> [Input data]:
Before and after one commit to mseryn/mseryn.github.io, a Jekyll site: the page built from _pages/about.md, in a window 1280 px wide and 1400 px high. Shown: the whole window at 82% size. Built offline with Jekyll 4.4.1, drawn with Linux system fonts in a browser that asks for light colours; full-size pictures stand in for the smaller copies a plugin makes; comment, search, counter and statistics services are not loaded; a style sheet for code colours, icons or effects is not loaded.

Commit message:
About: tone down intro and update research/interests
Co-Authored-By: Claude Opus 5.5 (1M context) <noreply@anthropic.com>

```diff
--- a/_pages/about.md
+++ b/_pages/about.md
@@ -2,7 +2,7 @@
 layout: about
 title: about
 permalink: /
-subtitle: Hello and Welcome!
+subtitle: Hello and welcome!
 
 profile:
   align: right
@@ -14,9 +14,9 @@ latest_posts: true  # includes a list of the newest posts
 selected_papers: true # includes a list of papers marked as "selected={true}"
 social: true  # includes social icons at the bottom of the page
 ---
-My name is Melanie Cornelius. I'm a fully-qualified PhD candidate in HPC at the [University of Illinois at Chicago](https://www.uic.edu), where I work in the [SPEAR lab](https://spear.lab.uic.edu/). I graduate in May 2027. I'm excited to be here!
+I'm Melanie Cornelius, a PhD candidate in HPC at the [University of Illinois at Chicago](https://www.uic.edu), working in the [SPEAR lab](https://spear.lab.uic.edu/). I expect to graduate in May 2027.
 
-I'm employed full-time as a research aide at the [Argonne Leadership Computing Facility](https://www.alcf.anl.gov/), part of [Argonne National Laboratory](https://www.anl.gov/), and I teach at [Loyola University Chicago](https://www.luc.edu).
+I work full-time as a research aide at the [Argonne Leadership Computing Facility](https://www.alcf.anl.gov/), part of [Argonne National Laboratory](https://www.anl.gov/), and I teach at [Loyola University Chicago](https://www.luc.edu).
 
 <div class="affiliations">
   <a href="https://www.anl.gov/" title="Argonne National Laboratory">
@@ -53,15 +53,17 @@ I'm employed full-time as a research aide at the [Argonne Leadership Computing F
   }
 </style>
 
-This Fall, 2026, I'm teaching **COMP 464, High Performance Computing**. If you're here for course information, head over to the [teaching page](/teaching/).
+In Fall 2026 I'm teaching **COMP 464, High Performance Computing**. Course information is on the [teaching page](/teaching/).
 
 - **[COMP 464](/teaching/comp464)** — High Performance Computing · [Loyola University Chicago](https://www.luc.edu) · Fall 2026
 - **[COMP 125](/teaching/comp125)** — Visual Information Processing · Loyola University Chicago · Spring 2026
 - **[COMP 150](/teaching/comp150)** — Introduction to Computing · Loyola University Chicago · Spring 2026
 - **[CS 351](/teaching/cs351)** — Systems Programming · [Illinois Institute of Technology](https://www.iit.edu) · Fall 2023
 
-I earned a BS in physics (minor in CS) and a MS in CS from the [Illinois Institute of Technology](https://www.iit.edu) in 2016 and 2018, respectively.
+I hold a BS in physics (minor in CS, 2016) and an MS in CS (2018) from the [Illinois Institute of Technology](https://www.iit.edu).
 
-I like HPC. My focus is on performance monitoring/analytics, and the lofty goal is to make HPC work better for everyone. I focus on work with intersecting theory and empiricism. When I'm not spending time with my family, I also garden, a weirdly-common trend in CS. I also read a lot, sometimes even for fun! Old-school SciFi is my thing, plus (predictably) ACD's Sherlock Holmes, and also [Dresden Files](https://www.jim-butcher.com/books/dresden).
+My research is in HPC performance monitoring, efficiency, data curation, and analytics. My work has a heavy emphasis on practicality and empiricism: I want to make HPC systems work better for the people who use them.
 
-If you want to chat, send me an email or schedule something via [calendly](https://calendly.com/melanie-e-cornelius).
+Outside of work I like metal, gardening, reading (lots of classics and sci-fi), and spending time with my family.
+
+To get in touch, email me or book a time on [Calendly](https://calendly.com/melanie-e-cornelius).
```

> [Task details]: What lines in the entries above include the string "Loyola"? Return each one.

> [Problem solution]:
-I'm employed full-time as a research aide at the [Argonne Leadership Computing Facility](https://www.alcf.anl.gov/), part of [Argonne National Laboratory](https://www.anl.gov/), and I teach at [Loyola University Chicago](https://www.luc.edu).
+I work full-time as a research aide at the [Argonne Leadership Computing Facility](https://www.alcf.anl.gov/), part of [Argonne National Laboratory](https://www.anl.gov/), and I teach at [Loyola University Chicago](https://www.luc.edu).
 - **[COMP 464](/teaching/comp464)** — High Performance Computing · [Loyola University Chicago](https://www.luc.edu) · Fall 2026
 - **[COMP 125](/teaching/comp125)** — Visual Information Processing · Loyola University Chicago · Spring 2026
 - **[COMP 150](/teaching/comp150)** — Introduction to Computing · Loyola University Chicago · Spring 2026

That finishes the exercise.